Extensor muscle-preserving laminectomy in treating multilevel cervical spondylotic myelopathy compared with laminoplasty

Zhiming Yu, Da He, Jiachao Xiong, Zhimin Pan, Lingxuan Feng, Jiang Xu, Zhimin Han, Cristian Gragnaniello, Hisashi Koga, Kevin Phan, Parisa Azimi, Jong-Joo Lee, Yoon Ha, Kai Cao


Background: Laminectomy and laminoplasty are popularly used in posterior cervical spine surgery but still have involved complications. We aimed to compare the clinical outcomes of microscope-assisted extensor muscle-preserving laminectomy (MA-EMPL) and open-door laminoplasty (ODLP) in treating multilevel cervical spondylotic myelopathy (MCSM).
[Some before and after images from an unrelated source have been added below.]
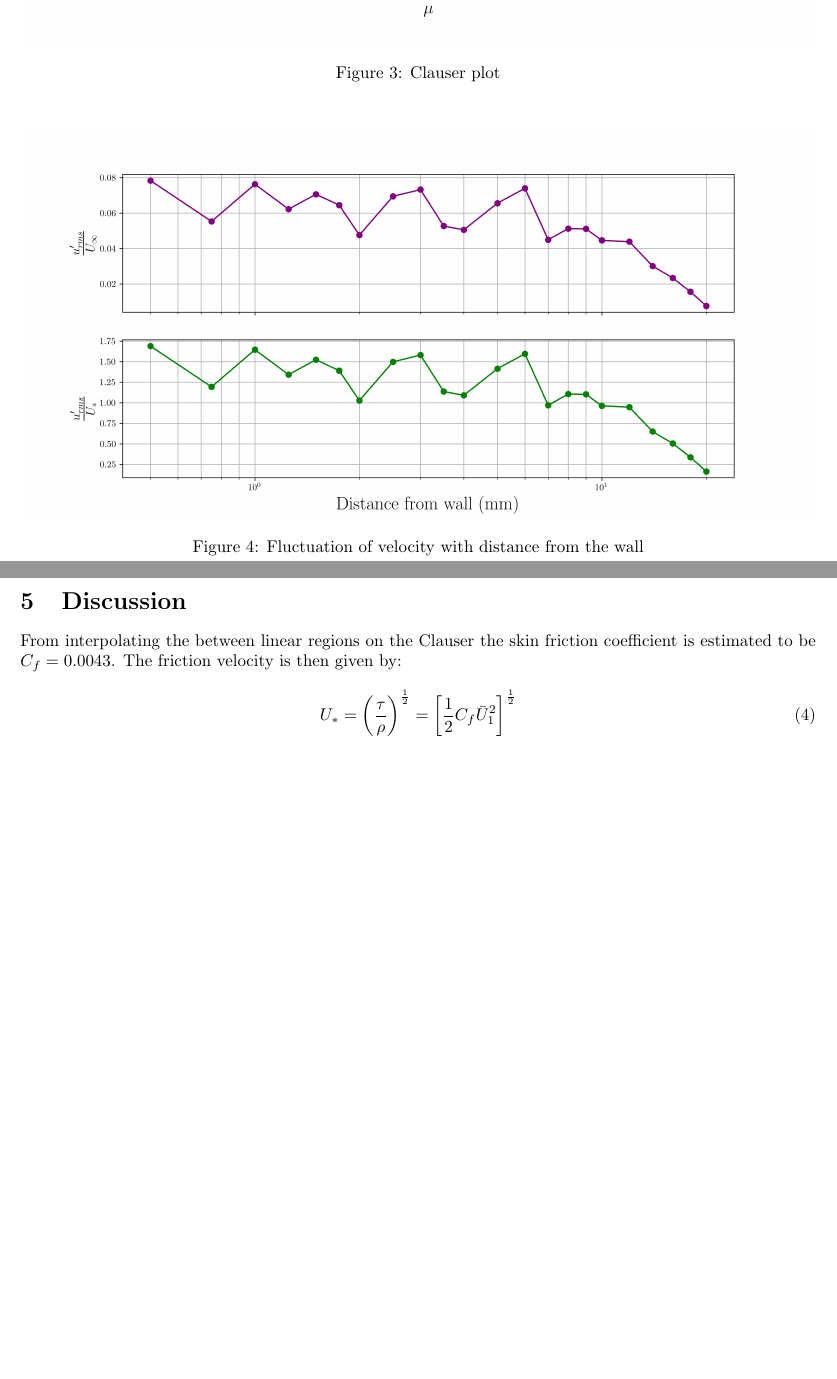
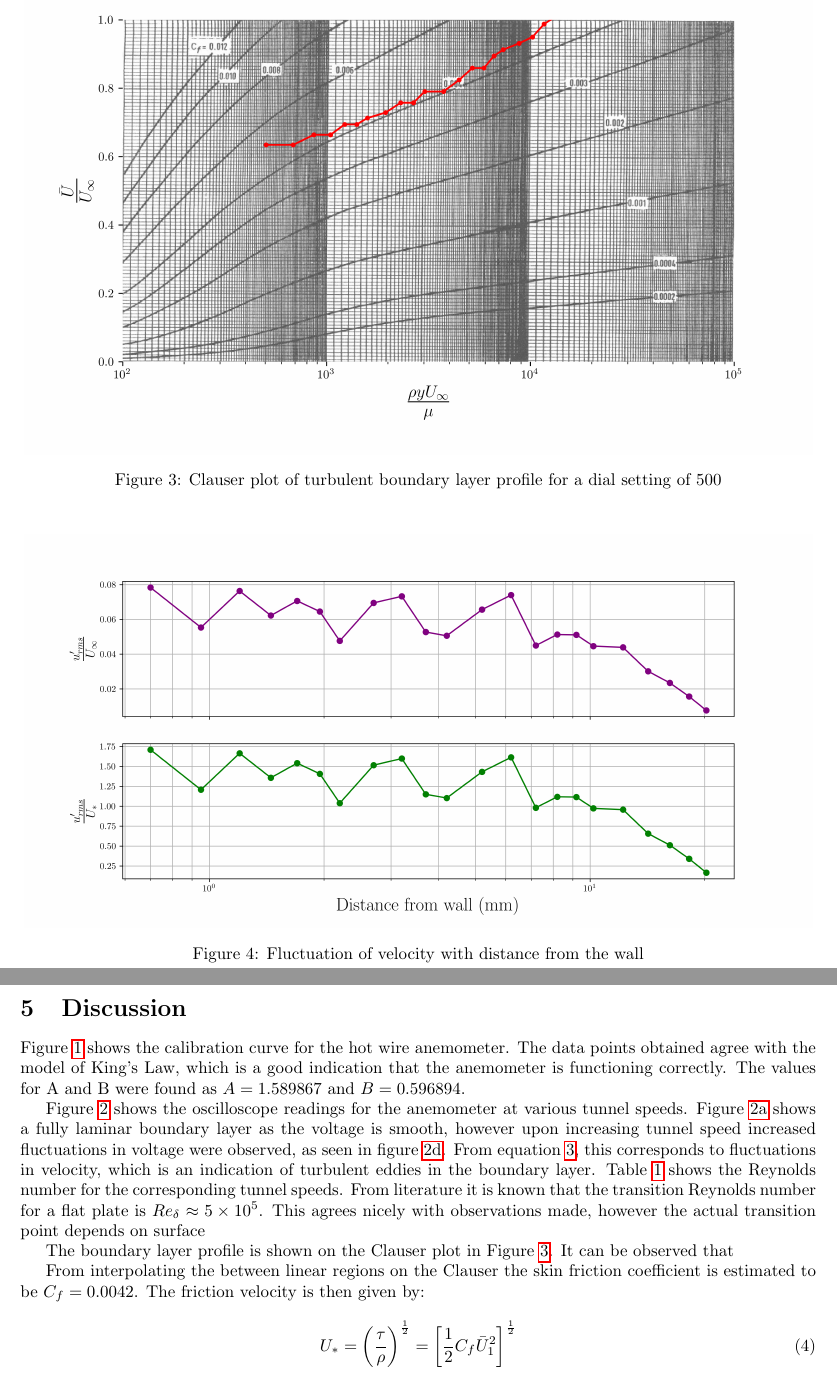
Before and after one commit to lpender3672/MEng-CW, a LaTeX document (IIA/3A1/Transition_to_turbulence/report.tex): two parts of pages 4 and 5 of 5, joined at a grey line, cut at the place of the change, the shorter picture padded with empty space. Compiled offline with pdfLaTeX.

Commit message:
progress with 3A1 ttt

```diff
--- a/IIA/3A1/Transition_to_turbulence/report.tex
+++ b/IIA/3A1/Transition_to_turbulence/report.tex
@@ -11,6 +11,7 @@
 \usepackage{subcaption}
 \usepackage{geometry}
 \usepackage{multirow}
+\usepackage{hyperref}
 
 \newgeometry{vmargin={1in}, hmargin={1in}}
 
@@ -135,7 +141,7 @@ The viscosity of air is $1.7894 \times 10^{-5} Ns/m^2$ at 15oC.
 \begin{figure}[H]
     \centering
     \includegraphics[width=0.99\textwidth]{clauser_data.png}
-    \caption{Clauser plot}
+    \caption{Clauser plot of turbulent boundary layer profile for a dial setting of 500}
     \label{fig:clauser}
 \end{figure}
 
@@ -155,11 +161,32 @@ The viscosity of air is $1.7894 \times 10^{-5} Ns/m^2$ at 15oC.
 
 % 2. Discuss the observations you have made.
 
-% laminar boundary layer
+%%% Kings law agrees with data?
+Figure \ref{fig:calibration} shows the calibration curve for the hot wire anemometer.
+The data points obtained agree with the model of King's Law, which is a good indication that the anemometer is functioning correctly.
+The values for A and B were found as $A	= 1.589867$ and $B	= 0.596894$.
+
+%%% observations of turbulent regions in the boundary layer table 1 and figure 2
+%%%
+
+Figure \ref{fig:oscilloscope} shows the oscilloscope readings for the anemometer at various tunnel speeds.
+Figure \ref{fig:oscilloscope_laminar} shows a fully laminar boundary layer as the voltage is smooth,
+however upon increasing tunnel speed increased fluctuations in voltage were observed, as seen in figure \ref{fig:oscilloscope_turbulent}.
+From equation \ref{eq:small_kings}, this corresponds to fluctuations in velocity, which is an indication of turbulent eddies in the boundary layer.
+Table \ref{tab:observations} shows the Reynolds number for the corresponding tunnel speeds.
+From literature it is known that the transition Reynolds number for a flat plate is $Re_{\delta} \approx 5 \times 10^5$.
+This agrees nicely with observations made, however the actual transition point depends on surface
+
+
+%%% Stethoscope observations for the different arangements
+
+
 
 % 3. How long are the intermittent patches of turbulence (spots) in the transition zone?
+% calcualted from the local velocity and time difference between the spots
 
 % 4. Try to estimate the size of a typical eddy in the turbulent flow.
+%% Done by measuring the time between the peaks of the velocity fluctuations and using local fluctuations in velocity
 
 % 5. For the boundary layer profile, calculate the velocity ratio u'/U1
 % where u'(y) is the velocity at height y and U1 ( is the free-stream velocity, and plot versus y, the distance
@@ -167,7 +194,10 @@ The viscosity of air is $1.7894 \times 10^{-5} Ns/m^2$ at 15oC.
 % demonstrator will provide you with the zero offset when the probe stop is just in
 % contact with the plate (≈ 0.2mm).
 
-From interpolating the between linear regions on the Clauser the skin friction coefficient is estimated to be $C_f = 0.0043$.
+The boundary layer profile is shown on the Clauser plot in Figure \ref{fig:clauser}.
+It can be observed that
+
+From interpolating the between linear regions on the Clauser the skin friction coefficient is estimated to be $C_f = 0.0042$.
 The friction velocity is then given by:
 \begin{equation}
     U_* = \left( \frac{\tau}{\rho} \right)^{\frac{1}{2}} = \left[ \frac{1}{2}C_f \bar{ U}_1^2 \right]^{\frac{1}{2}}
```
Also changed, not shown: IIA/3A1/Transition_to_turbulence/Cf.png, IIA/3A1/Transition_to_turbulence/calibration.png, IIA/3A1/Transition_to_turbulence/clauser_data.png, IIA/3A1/Transition_to_turbulence/u_fluctuation.png, IIA/3A1/Transition_to_turbulence/report.tex (29 more changed lines), 2 other files.
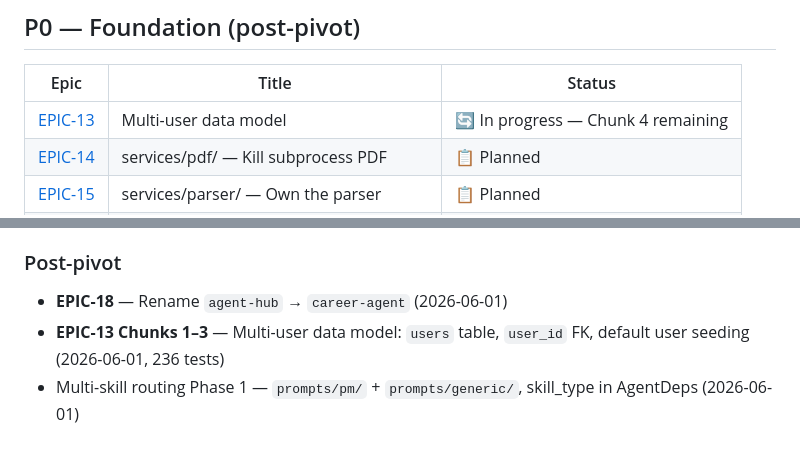
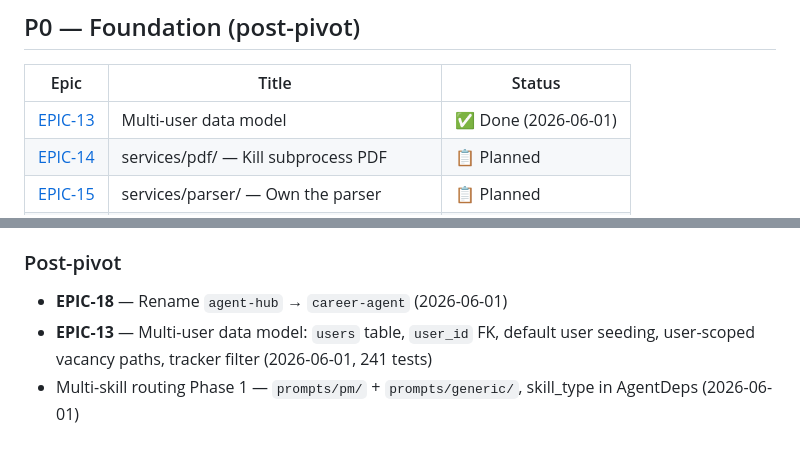
Before and after one commit to ioncat/agent-hub, a Markdown page: BACKLOG.md, 2 parts joined by grey strips. Rendered like a GitHub page.

Commit message:
docs: close EPIC-13 — multi-user data model complete
- EPIC-13 status → Done (2026-06-01), all 8 tasks checked
- BACKLOG.md: EPIC-13 row updated to Done, done section updated (241 tests)

Co-Authored-By: Claude Sonnet 4.6 <noreply@anthropic.com>

```diff
--- a/BACKLOG.md
+++ b/BACKLOG.md
@@ -27,7 +27,7 @@
 
 | Epic | Title | Status |
 |------|-------|--------|
-| [EPIC-13](docs/delivery/epics/EPIC-13-multi-user-data-model.md) | Multi-user data model | 🔄 In progress — Chunk 4 remaining |
+| [EPIC-13](docs/delivery/epics/EPIC-13-multi-user-data-model.md) | Multi-user data model | ✅ Done (2026-06-01) |
 | [EPIC-14](docs/delivery/epics/EPIC-14-services-pdf.md) | services/pdf/ — Kill subprocess PDF | 📋 Planned |
 | [EPIC-15](docs/delivery/epics/EPIC-15-services-parser.md) | services/parser/ — Own the parser | 📋 Planned |
 | [EPIC-16](docs/delivery/epics/EPIC-16-services-job-monitor.md) | services/job-monitor/ — Move + redesign | 📋 Planned |
@@ -145,5 +145,5 @@ See `docs/delivery/epics-archive/EPIC-01-12-pre-pivot.md`
 
 ### Post-pivot
 - **EPIC-18** — Rename `agent-hub` → `career-agent` (2026-06-01)
-- **EPIC-13 Chunks 1–3** — Multi-user data model: `users` table, `user_id` FK, default user seeding (2026-06-01, 236 tests)
+- **EPIC-13** — Multi-user data model: `users` table, `user_id` FK, default user seeding, user-scoped vacancy paths, tracker filter (2026-06-01, 241 tests)
 - Multi-skill routing Phase 1 — `prompts/pm/` + `prompts/generic/`, skill_type in AgentDeps (2026-06-01)
```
Methods: A prospective study was designed to enroll twenty patients with MCSM underwent MA-EMPL, and recruit twenty-four patients with MCSM received ODLP (control). Radiographic measurements, outcome indicators including Japanese Orthopedic Association (JOA) score and visual analogue score (VAS) were used to evaluate technical effectiveness. Surgical complications were documented to assess technical safety.
Results: Postoperative cervical curvature index and range of neck motion (ROM) were not significantly changed except ROM in ODLP group. Postoperative JOA score and VAS in both groups showed improvements at final follow-up. There was no statistical difference in postoperative neurological recovery rates between two groups (67.6%±17.8% vs. 70.15%±19.6%, P=0.632). However, VAS was significantly lower at postoperative 1 month in MA-EMPL group compared with ODLP group (P<0.001). The incidences of C5 palsy were 0 vs. 16.7% between MA-EMPL group and ODLP group. There was no axial symptom occurred in MA-EMPL group while six patients in ODLP group (0 vs. 25%, P=0.049). In addition, the mean blood loss and hospital stay were lesser in MA-EMPL group compared with ODLP group (P<0.001, P=0.002, respectively).
Conclusions: MA-EMPL is an effective, safe and minimally invasive method in treatment of MCSM. Compared with ODLP, MA-EMPL has advantage to decrease intraoperative blood loss, hospital stay, postoperative VAS and axial symptom, as well as preserve postoperative ROM.